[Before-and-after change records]
----

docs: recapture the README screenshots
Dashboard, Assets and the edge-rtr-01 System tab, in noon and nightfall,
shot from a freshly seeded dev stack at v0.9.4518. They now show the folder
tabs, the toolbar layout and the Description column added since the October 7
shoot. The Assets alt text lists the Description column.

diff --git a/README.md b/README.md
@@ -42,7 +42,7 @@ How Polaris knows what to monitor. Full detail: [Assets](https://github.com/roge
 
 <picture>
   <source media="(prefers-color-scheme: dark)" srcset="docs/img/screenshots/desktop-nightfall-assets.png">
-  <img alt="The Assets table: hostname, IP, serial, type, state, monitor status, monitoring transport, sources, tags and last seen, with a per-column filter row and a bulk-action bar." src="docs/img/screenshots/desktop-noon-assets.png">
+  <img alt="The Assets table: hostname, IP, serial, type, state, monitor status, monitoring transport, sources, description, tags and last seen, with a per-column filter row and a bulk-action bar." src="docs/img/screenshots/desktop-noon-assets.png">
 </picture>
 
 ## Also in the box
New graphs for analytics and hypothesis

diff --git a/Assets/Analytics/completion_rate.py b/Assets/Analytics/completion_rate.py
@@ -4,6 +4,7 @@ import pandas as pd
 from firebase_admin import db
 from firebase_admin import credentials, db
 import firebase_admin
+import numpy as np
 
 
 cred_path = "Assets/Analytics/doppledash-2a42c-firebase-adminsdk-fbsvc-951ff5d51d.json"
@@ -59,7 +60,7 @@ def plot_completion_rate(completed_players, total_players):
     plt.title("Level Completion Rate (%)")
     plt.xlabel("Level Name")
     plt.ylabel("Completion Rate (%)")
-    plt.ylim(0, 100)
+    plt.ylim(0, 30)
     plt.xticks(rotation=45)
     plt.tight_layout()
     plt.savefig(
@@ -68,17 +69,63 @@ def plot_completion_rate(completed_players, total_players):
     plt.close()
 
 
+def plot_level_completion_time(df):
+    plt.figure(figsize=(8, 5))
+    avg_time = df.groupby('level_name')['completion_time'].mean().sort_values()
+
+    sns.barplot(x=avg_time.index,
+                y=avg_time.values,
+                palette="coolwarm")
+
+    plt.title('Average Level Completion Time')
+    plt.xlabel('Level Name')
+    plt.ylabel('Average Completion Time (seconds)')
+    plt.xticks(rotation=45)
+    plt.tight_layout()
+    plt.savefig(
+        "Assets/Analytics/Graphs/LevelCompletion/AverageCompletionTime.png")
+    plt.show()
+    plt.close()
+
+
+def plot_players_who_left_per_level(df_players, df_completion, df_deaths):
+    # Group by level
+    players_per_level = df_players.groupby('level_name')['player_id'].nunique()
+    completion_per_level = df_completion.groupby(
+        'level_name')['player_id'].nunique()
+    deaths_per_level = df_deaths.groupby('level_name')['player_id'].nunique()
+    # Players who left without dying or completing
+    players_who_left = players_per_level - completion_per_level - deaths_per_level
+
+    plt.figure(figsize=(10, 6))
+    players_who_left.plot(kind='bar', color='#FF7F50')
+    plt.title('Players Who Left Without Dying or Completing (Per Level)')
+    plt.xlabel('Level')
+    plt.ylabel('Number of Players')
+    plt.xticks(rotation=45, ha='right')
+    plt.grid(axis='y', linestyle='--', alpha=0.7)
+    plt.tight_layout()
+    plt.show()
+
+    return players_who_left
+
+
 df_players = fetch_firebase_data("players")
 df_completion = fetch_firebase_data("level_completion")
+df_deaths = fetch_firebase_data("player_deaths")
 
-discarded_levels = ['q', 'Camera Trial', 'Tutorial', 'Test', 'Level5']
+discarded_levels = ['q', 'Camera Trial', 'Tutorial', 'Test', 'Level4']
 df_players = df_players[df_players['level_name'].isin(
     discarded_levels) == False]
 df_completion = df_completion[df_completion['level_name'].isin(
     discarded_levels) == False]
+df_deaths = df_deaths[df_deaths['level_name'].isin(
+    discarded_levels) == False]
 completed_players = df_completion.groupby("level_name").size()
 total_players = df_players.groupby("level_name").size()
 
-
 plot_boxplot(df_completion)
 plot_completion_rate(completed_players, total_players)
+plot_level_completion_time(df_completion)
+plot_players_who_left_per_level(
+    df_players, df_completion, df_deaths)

----

*Requirement*: Search the records above for "diff". Copy each line where it is found.

*Response*:
diff --git a/README.md b/README.md
diff --git a/Assets/Analytics/completion_rate.py b/Assets/Analytics/completion_rate.py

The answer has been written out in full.